Mr. Brown

We can go only part of the way to meet the intention of these Amendments. We see no reason why the G.L.C. should be entitled to demand a hearing or an inquiry into an appeal against a licensing decision by a borough. Such a decision is essentially a matter between the appellant and the borough, and it is for them, and them only, to request a hearing or inquiry if they so wish. If the G.L.C. were enabled to require a hearing or inquiry it could saddle the appellant or the local authority with the costs of such a hearing or inquiry, completely against their will. We think this unreasonable.

The Minister is happy to meet the other part of these Amendments, that is, to provide for the G.L.C. to be entitled to be heard at any hearing or inquiry held into an appeal when either the appellant or the borough has requested one.

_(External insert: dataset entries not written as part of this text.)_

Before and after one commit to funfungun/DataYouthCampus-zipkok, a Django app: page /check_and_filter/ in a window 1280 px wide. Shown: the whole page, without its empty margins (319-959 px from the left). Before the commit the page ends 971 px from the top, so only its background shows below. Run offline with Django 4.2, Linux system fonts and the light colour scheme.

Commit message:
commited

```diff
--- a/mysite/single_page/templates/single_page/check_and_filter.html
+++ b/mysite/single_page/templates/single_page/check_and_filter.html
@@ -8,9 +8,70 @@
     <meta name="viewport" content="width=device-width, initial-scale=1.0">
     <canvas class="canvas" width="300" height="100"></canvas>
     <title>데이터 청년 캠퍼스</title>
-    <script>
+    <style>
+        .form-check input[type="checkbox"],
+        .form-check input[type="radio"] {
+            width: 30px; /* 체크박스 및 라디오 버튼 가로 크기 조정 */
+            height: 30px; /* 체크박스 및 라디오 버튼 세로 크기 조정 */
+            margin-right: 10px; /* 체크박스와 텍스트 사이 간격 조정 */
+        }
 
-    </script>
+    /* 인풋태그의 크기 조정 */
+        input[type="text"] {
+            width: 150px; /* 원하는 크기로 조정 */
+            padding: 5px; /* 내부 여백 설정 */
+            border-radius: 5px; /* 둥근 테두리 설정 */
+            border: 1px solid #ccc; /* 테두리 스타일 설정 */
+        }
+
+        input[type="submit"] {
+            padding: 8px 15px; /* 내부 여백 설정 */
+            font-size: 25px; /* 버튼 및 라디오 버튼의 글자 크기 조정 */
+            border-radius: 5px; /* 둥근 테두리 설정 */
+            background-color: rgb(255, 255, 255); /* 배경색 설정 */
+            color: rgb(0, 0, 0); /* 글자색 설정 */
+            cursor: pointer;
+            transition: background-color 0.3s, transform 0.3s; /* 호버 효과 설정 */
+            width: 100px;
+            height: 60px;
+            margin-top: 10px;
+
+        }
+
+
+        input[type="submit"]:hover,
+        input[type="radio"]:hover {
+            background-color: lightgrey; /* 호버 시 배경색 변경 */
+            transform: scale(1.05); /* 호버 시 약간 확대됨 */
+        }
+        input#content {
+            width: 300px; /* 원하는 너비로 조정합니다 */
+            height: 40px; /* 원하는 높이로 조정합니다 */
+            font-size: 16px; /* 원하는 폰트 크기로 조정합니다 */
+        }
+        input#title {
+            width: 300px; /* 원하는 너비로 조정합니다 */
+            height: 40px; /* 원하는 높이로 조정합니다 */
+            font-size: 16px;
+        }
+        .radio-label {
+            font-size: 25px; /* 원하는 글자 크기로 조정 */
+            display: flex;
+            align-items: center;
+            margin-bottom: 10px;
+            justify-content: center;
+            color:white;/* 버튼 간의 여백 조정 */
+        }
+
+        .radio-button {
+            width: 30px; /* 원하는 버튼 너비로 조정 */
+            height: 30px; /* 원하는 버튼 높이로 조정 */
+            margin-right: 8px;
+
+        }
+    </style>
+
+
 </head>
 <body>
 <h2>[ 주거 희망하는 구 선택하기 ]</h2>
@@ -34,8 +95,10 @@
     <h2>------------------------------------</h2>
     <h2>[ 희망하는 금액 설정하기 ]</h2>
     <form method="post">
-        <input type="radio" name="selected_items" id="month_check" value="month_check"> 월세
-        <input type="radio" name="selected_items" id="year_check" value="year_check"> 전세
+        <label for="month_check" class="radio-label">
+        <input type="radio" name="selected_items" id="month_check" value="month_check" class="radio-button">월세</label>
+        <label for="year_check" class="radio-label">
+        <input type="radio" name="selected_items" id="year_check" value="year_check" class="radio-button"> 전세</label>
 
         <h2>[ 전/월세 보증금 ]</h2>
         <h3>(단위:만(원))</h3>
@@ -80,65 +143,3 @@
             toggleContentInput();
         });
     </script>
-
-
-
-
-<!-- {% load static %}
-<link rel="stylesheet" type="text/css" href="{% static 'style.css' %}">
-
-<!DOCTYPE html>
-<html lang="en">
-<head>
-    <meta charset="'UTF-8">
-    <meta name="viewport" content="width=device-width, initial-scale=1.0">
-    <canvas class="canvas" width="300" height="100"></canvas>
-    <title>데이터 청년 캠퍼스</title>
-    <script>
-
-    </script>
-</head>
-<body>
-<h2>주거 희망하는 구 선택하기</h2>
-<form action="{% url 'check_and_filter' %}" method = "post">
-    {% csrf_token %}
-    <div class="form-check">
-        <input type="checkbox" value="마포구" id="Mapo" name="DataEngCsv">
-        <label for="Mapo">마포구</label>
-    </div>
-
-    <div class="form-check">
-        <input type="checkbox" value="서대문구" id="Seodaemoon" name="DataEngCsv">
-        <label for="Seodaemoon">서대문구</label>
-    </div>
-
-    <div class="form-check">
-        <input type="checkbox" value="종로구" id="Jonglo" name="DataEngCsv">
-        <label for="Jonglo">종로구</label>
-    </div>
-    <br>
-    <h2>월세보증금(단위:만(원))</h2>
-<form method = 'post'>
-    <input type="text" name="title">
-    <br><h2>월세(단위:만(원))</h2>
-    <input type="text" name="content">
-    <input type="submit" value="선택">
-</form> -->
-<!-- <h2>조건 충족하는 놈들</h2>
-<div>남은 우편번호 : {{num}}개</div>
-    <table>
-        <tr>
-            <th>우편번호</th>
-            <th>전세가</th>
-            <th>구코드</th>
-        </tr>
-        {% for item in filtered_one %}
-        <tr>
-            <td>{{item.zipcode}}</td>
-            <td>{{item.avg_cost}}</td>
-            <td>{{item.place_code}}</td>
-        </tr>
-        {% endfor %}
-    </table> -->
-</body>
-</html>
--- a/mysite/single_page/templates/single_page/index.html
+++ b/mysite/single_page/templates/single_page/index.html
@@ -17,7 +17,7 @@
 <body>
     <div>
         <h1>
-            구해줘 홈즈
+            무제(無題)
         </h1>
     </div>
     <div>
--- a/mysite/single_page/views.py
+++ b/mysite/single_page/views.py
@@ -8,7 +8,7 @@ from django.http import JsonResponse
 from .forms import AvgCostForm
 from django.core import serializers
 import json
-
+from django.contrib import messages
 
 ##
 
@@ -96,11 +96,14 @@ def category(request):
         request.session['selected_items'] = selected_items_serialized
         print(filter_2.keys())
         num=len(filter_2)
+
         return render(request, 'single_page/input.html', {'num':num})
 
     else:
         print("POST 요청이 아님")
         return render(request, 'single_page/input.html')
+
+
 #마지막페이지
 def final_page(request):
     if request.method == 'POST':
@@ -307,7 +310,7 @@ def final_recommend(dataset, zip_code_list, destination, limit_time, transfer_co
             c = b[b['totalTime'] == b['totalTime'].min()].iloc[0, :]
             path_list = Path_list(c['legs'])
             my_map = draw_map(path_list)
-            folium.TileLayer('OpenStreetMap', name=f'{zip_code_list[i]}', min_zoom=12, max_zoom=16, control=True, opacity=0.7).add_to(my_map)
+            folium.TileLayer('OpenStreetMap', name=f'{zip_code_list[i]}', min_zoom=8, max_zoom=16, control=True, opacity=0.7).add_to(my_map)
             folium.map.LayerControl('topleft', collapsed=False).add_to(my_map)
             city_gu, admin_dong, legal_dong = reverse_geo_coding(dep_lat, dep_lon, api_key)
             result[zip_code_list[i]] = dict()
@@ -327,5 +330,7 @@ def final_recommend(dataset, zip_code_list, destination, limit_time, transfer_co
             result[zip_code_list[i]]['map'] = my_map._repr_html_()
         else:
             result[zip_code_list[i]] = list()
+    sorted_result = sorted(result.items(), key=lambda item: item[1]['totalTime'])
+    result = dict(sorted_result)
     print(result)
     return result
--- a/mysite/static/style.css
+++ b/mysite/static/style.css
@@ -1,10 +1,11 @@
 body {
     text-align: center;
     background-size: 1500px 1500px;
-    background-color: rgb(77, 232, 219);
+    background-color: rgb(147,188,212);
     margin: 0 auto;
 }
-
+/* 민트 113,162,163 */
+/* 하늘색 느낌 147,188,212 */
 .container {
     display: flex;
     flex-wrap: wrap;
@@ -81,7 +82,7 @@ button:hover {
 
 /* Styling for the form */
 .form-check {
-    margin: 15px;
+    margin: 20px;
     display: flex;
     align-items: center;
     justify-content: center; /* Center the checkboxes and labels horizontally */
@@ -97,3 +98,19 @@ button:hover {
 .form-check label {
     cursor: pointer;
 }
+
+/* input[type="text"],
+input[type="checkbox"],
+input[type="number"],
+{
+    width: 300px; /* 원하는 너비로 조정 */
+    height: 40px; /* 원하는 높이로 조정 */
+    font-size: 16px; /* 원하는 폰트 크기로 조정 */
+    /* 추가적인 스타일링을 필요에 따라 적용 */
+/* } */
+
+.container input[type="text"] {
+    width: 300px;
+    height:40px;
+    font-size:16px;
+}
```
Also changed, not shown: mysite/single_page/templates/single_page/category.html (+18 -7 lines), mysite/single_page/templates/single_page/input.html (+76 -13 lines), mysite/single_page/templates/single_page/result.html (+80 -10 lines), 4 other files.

I give an assurance that the regulations to be made for the appeals procedure under paragraph 4 of Part III of the Schedule will provide for this, in the same way as the procedure rules for inquiries in planning appeals provide for certain other parties to be heard at such inquiries or hearings.

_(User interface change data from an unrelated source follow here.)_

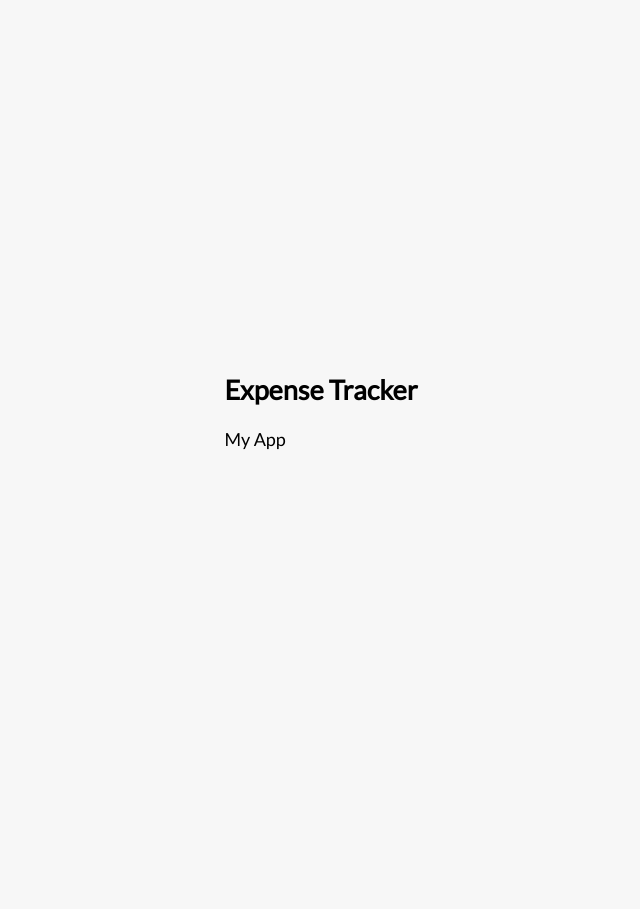
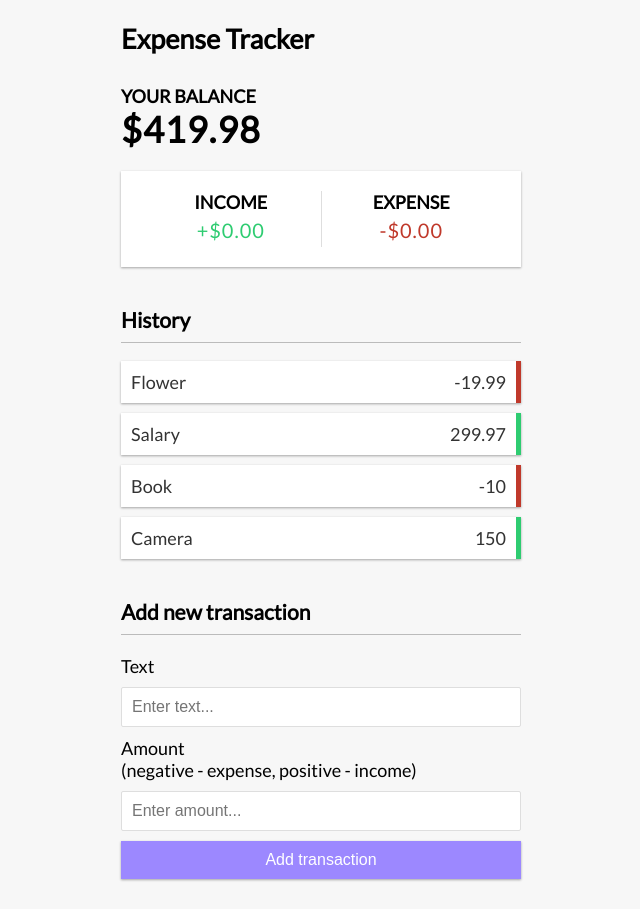
Before and after one commit to Vanoraco/vue-expense-tracker, a Vue app: page / in a window 1280 px wide. Shown: the whole page, without its empty margins (319-959 px from the left). Before the commit the page ends 800 px from the top, so only its background shows below. Built offline with nearby package versions, Linux system fonts and the light colour scheme.

Commit message:
added the main components

```diff
--- a/src/App.vue
+++ b/src/App.vue
@@ -1,15 +1,33 @@
 
 <template>
   <Header />
-  My App
+
+  <div class="container">
+    <Balance :total="total"/>
+    <IncomeExpense />
+    <TransactionList :transactions ="transactions"/>
+    <AddTransaction />
+  </div>
 </template>
 
-<script>
+<script setup>
   import Header from './components/Header.vue';
+  import Balance from './components/Balance.vue';
+  import IncomeExpense from './components/IncomeExpense.vue';
+  import TransactionList from './components/TransactionList.vue';
+  import AddTransaction from './components/AddTransaction.vue';
+  import { ref, computed } from 'vue'
 
-  export default {
-    components: {
-      Header
-    }
-  }
+  const transactions = ref([
+                {id: 1, text: 'Flower', amount: -19.99},
+                {id: 2, text: 'Salary', amount: 299.97},
+                {id: 3, text: 'Book', amount: -10},
+                {id: 4, text: 'Camera', amount: 150}
+            ]);
+
+  const total = computed(() => {
+    return transactions.value.reduce((sum, transaction) => {
+      return sum + transaction.amount}, 0)
+    })
+
 </script>
--- a/src/components/AddTransaction.vue
+++ b/src/components/AddTransaction.vue
@@ -0,0 +1,18 @@
+
+<template>
+    <h3>Add new transaction</h3>
+      <form id="form">
+        <div class="form-control">
+          <label for="text">Text</label>
+          <input type="text" id="text" placeholder="Enter text..." />
+        </div>
+        <div class="form-control">
+          <label for="amount"
+            >Amount <br />
+            (negative - expense, positive - income)</label
+          >
+          <input type="number" id="amount" placeholder="Enter amount..." />
+        </div>
+        <button class="btn">Add transaction</button>
+      </form>
+</template>
--- a/src/components/Balance.vue
+++ b/src/components/Balance.vue
@@ -0,0 +1,11 @@
+
+<template>
+    <h4>Your Balance</h4>
+    <h1 id="balance">${{ total }}</h1>
+</template>
+
+<script setup>
+  const prop = defineProps({
+    total: Number
+  })
+</script>
--- a/src/components/IncomeExpense.vue
+++ b/src/components/IncomeExpense.vue
@@ -0,0 +1,13 @@
+
+<template>
+     <div class="inc-exp-container">
+        <div>
+          <h4>Income</h4>
+          <p id="money-plus" class="money plus">+$0.00</p>
+        </div>
+        <div>
+          <h4>Expense</h4>
+          <p id="money-minus" class="money minus">-$0.00</p>
+        </div>
+      </div>
+</template>
--- a/src/components/TransactionList.vue
+++ b/src/components/TransactionList.vue
@@ -0,0 +1,20 @@
+
+<template>
+     <h3>History</h3>
+      <ul id="list" class="list">
+        <li v-for="transaction in transactions" :key="transaction.id" :class="transaction.amount < 0 ? 'minus' : 'plus'">
+            {{ transaction.text }} <span>{{ transaction.amount }}</span><button class="delete-btn">x</button>
+        </li>
+      </ul>
+</template>
+
+<script setup>
+
+    const props = defineProps({
+        transactions: {
+            type: Array,
+            required: true
+        }
+    })
+
+</script>
```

Mr. Gresham Cooke

Half a loaf is better than no bread, and I think we have the best part of the half. Therefore, I beg to ask leave to withdraw the Amendment.

Amendment, by leave, withdrawn.

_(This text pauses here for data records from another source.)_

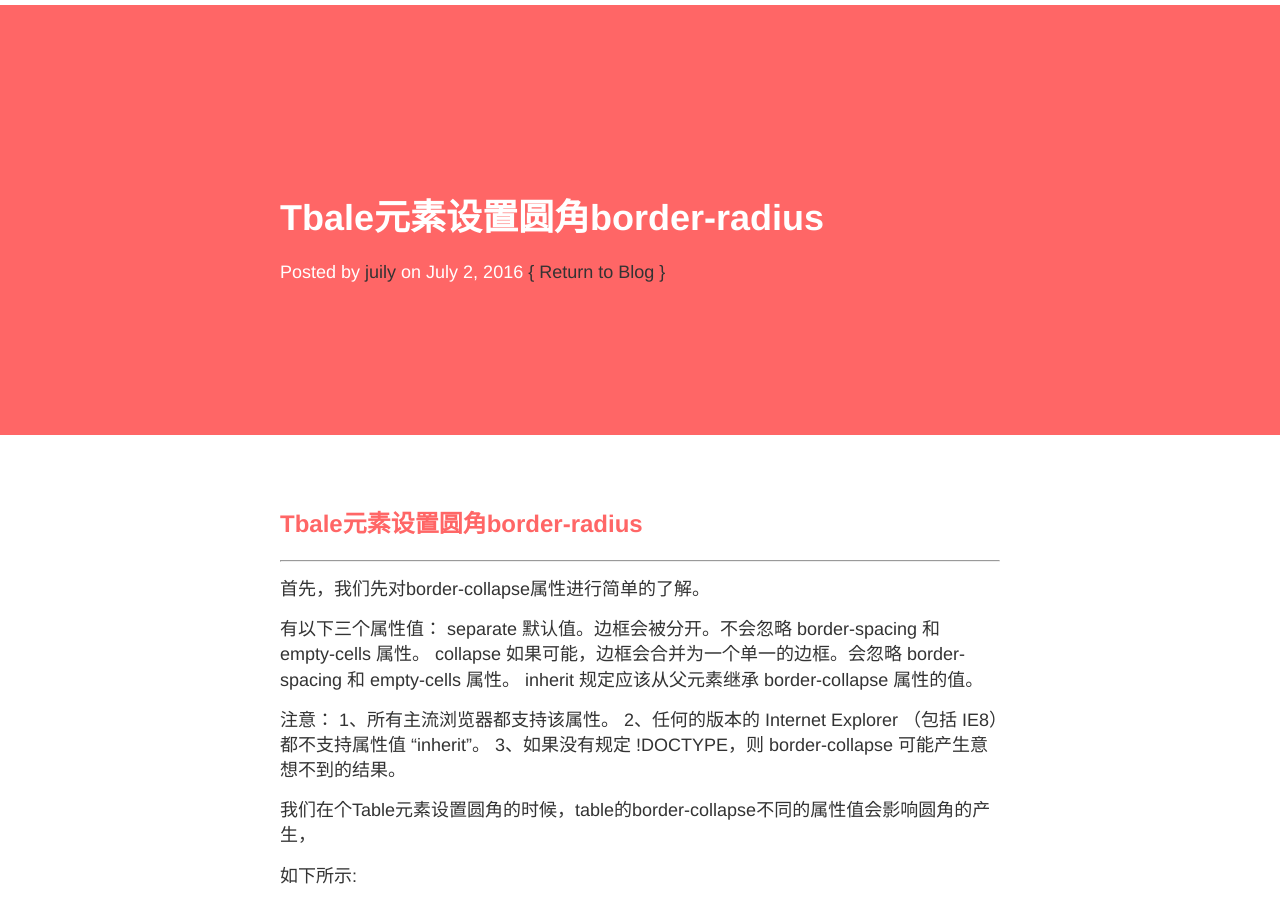
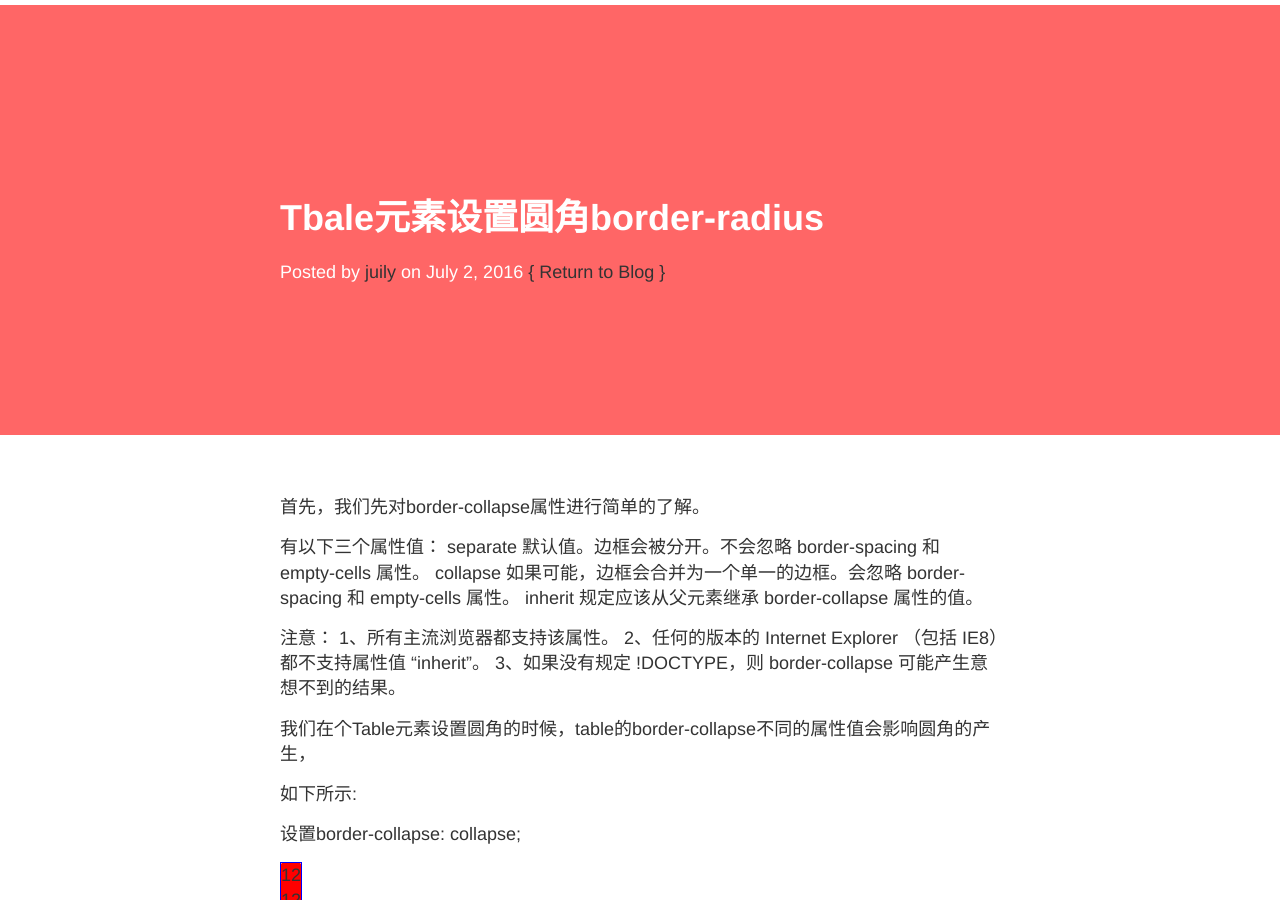
Before and after one commit to juilyhui/juilyhui.github.io, a Jekyll site: the page built from _posts/2016-07-02-Eternal-Lorem-Ipsum.md, in a window 1280 px wide and 900 px high. Built offline with Jekyll 4.4.1, drawn with Linux system fonts in a browser that asks for light colours; nearby versions of some CDN libraries.

Commit message:
hui change md

```diff
--- a/_posts/2016-07-02-Eternal-Lorem-Ipsum.md
+++ b/_posts/2016-07-02-Eternal-Lorem-Ipsum.md
@@ -3,8 +3,7 @@ layout: post
 title: Tbale元素设置圆角border-radius
 author: juily
 ---
-## Tbale元素设置圆角border-radius
------
+
 
 首先，我们先对border-collapse属性进行简单的了解。
 
```
Also changed, not shown: _posts/2016-07-01-Eternal-Lorem-Ipsum.md (+1 -2 lines).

Schedule added to the Bill.

Schedules 5 and 6 disagreed to. [column 493]

Schedule 7

Repeals

Amendments made:——

No. 92, in page 74, line 11, column 3, leave out ‘(1) to (5)’ and insert ‘(3)(a)’.

No. 94, in page 74, line 25, column 3, leave out ‘paragraphs 2(2) and 5(4)’.

No. 95, in page 74, line 28, column 3, leave out from ‘onwards’ to end of line 32.

No. 96, in page 75, column 3, leave out line 38 and insert ‘section 59(4)’.

No. 97, in page 75, column 3, leave out lines 53 to 56.

No. 98, in page 76, leave out lines 2 to 11.—[Mr. Brown.]

Schedule, as amended, agreed to.

Bill, as amended, to be reported.

Mrs. Thatcher

Sir Beresford CraddockSir Beresford, on behalf of all of us on this side of the Committee, I thank you for being such a delightful, charming and efficient Chairman. Although it has been a happy Committee, we think that you may feel that this has some connection with the ease, charm and co-operation which you have had from us all, and the lack of tempestuous nature.

Mr. Brown

I associate myself and the Minister with the remarks of the hon. [column 494]Lady. I am sure that the whole Committee is grateful, Sir Beresford, for the charming manner in which you have conducted our debates. You have been firm, you have been fair, and throughout you have conducted the business with extremely good humour.

I wish also to thank the Opposition for the co-operative way in which they have approached the Bill, giving us the opportunity to get it through Standing Committee as quickly as we have. Last, but not least, I pay tribute to my hon. Friends who, by their forbearance and self-denial, have facilitated the passage of the Bill. I am grateful for the timely and helpful interventions that there have been from time to time from this side.

11.45 a.m.

The Chairman

I thank the hon. Lady and the hon. Gentleman for their kind remarks. It has been a jolly Committee, and I am most grateful to all hon. Members for the way they have co-operated in getting the traffic moving so smoothly. Perhaps I may also thank our Clerk, Mr. Scott, for all the help he has given us. These gentlemen on my right, too, although they are there to keep the Minister in order, have also helped to keep me in order, and I am most grateful to them. Thank you very much indeed.

Committee rose at fourteen minutes to Twelve o'clock.

The Following Members Attended The Committee:

Craddock , Sir B. (Chairman)

Berry , Mr.

Boston , Mr.

Brown , Mr. Bob

Coleman , Mr.

Elliot , Captain W.

Fletcher , Mr. Raymond

Grant , Mr.

Gresham Cooke , Mr.

Heseltine , Mr. Michael

Huckfield , Mr. Leslie

Lewis , Mr. Ron

Marsh , Mr.

McBride , Mr.

Ogden , Mr.

Thatcher, Mrs.